What you should do
Work through the data below and copy out every line where "testImagesPath" is found.

══ Supplied records ══

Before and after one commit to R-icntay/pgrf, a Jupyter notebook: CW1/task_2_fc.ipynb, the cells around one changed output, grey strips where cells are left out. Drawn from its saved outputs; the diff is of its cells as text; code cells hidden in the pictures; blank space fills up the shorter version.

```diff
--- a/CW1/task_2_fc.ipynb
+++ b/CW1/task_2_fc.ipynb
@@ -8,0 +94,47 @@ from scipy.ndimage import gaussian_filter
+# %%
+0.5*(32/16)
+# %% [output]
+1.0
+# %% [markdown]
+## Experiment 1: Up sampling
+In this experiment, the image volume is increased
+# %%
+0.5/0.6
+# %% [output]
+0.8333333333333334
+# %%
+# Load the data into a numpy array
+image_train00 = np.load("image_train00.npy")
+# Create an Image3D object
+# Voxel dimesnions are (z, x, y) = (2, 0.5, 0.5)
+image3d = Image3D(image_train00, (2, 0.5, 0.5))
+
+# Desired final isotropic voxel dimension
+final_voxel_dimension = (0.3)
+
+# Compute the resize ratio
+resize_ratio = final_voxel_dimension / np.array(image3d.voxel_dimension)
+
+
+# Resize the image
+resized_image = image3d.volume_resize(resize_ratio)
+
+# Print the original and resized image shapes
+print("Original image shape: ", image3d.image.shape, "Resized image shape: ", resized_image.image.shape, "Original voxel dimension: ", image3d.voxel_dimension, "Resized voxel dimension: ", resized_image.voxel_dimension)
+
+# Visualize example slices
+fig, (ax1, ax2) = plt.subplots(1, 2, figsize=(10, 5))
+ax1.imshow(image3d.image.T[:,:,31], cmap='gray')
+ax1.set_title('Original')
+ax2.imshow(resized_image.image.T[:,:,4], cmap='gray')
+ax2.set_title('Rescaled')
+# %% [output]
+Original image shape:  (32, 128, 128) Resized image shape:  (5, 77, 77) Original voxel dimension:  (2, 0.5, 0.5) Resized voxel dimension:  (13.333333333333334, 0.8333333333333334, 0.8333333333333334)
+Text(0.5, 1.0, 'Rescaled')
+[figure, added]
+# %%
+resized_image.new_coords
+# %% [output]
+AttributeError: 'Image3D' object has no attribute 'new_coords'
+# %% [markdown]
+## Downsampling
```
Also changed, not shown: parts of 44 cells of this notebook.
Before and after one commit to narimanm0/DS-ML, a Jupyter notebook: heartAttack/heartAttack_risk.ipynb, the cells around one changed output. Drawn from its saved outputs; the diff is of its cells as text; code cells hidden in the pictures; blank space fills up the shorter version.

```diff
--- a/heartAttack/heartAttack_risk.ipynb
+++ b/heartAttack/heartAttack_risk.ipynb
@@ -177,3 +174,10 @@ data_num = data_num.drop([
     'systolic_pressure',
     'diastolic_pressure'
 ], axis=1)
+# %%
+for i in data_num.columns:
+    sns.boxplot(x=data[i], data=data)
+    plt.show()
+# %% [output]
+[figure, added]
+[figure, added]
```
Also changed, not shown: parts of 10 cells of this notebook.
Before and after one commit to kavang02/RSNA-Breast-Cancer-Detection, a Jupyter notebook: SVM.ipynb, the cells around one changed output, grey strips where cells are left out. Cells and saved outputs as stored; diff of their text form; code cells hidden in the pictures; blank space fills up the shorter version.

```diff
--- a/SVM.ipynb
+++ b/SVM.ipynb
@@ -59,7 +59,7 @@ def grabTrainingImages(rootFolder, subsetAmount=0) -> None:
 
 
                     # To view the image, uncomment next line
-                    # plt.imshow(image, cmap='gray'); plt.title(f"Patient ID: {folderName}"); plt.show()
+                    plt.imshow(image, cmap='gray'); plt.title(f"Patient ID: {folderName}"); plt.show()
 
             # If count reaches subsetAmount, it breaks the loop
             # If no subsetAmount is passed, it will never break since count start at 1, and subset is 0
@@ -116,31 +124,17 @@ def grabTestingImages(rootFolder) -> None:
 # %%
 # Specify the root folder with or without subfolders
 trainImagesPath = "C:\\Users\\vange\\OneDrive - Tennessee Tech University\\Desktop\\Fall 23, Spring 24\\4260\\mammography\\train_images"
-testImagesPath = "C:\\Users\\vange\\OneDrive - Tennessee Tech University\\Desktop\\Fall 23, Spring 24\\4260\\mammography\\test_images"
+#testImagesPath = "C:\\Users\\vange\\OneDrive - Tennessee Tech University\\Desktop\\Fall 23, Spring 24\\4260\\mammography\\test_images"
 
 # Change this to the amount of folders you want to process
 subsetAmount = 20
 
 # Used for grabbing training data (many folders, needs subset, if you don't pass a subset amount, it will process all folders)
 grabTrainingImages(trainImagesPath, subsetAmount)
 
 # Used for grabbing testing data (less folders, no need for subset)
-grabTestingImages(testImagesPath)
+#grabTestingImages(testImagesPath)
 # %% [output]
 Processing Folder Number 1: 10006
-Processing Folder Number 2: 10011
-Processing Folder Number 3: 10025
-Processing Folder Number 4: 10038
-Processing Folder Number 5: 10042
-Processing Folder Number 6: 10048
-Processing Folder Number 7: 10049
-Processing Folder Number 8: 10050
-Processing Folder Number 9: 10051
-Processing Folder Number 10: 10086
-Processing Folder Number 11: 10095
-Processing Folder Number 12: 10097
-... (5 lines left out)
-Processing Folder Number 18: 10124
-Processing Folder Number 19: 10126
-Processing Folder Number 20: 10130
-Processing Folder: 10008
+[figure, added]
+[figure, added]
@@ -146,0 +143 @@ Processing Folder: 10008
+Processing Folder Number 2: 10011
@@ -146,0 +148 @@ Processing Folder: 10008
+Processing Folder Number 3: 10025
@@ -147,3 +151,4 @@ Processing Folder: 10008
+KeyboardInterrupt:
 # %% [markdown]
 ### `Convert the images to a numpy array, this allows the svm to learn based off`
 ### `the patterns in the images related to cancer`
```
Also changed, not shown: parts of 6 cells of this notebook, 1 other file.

═══

Your solution
-testImagesPath = "C:\\Users\\vange\\OneDrive - Tennessee Tech University\\Desktop\\Fall 23, Spring 24\\4260\\mammography\\test_images"
+#testImagesPath = "C:\\Users\\vange\\OneDrive - Tennessee Tech University\\Desktop\\Fall 23, Spring 24\\4260\\mammography\\test_images"
-grabTestingImages(testImagesPath)
+#grabTestingImages(testImagesPath)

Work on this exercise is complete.